What it Means to Be Weird

And What it Means When Others Say it

Denise M
Invisible Illness
Published in
4 min readMay 1, 2020


Photo by pawel szvmanski on Unsplash

You’re weird.

There, I said it.

How do you feel when you think of yourself as being weird?

What type of person comes to mind when you think of someone who’s considered a weirdo?

Maybe you think of someone whom people do their best to avoid. Or they slowly back away when they reach the conclusion that the person to whom they’re talking seems a bit… strange.

I never set out to be weird. It was always other people who called me weird. ―Frank Zappa

Years ago, I boarded a bus, and no sooner had I climbed aboard, I heard an angry voice shouting in what seemed like a foreign language (I don’t think it was; it sounded like gibberish, but I could be wrong).
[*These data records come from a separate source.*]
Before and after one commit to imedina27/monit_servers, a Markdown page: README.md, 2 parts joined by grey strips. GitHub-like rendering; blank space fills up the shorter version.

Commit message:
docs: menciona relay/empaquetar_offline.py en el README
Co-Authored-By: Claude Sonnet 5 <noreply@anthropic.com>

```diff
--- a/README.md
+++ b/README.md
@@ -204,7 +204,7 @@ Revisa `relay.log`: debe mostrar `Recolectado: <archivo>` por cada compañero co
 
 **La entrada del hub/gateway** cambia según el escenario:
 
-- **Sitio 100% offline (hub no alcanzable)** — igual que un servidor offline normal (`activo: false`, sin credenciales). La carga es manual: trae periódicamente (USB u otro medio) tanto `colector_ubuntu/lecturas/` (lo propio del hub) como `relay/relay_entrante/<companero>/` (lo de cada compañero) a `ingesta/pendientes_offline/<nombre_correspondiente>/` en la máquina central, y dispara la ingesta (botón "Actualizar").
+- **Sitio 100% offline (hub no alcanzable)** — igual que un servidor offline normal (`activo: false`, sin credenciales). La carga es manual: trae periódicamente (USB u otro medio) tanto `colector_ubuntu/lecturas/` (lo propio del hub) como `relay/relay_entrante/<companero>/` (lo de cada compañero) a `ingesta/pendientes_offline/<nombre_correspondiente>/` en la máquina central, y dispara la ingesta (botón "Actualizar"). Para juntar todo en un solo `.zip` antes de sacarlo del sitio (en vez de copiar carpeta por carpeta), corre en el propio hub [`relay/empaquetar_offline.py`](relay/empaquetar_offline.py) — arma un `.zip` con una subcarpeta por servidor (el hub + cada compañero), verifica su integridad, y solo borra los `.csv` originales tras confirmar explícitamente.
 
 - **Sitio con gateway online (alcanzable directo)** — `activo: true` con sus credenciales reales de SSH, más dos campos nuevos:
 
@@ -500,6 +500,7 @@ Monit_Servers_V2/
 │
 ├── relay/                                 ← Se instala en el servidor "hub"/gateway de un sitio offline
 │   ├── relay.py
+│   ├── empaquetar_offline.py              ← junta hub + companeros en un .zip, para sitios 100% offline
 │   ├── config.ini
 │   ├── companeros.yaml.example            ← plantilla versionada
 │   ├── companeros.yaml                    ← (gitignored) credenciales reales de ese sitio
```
As I looked over to where the voice was coming from, my eyes settled on a woman. She appeared to be having a go at someone behind her. I soon realised that she wasn’t talking to anyone; she was having a full-blown conversation at the top of her voice with herself.

She was chatting non-stop and laughing hard, and, as you might have guessed, the seat next to her remained empty — no-one wanted to sit next to her. I’m pretty sure that many of the passengers on the bus thought she was some kind of weirdo who might do them harm had they sat next to her.

Truth be told, I didn’t sit next to her either because I had no idea how she might react. There’s a good chance she wouldn’t have done anything, but nobody could tell, so none of us bothered.

But maybe weird isn’t even the word they would have used. Perhaps they would have described her as crazy or even deranged. Whatever they thought of her, the point I’m making is that some people will call you weird because of what you think, how you dress and how you behave. And if you suffer from a mental health condition, it can feel incredibly hurtful.

But what makes some people feel absolutely fine with being labelled as weird but for others, it’s mortifying?

Some people take great delight in calling themselves weird, and they wear the label with pride.

Even I don’t mind being called weird because there’s something I’ve come to understand over the years. I also believe that anyone else who doesn’t mind being labelled as such probably believes the same thing as me.

You see, I didn’t think of the woman on the bus as being some kind of weirdo. It’s highly likely that she had mental health issues, but that’s beside the point.

I had no idea about what was going on in her mind and her life for her to be that way. Is it possible that she would have been upset with being thought of as weird or something worse? Maybe, maybe not.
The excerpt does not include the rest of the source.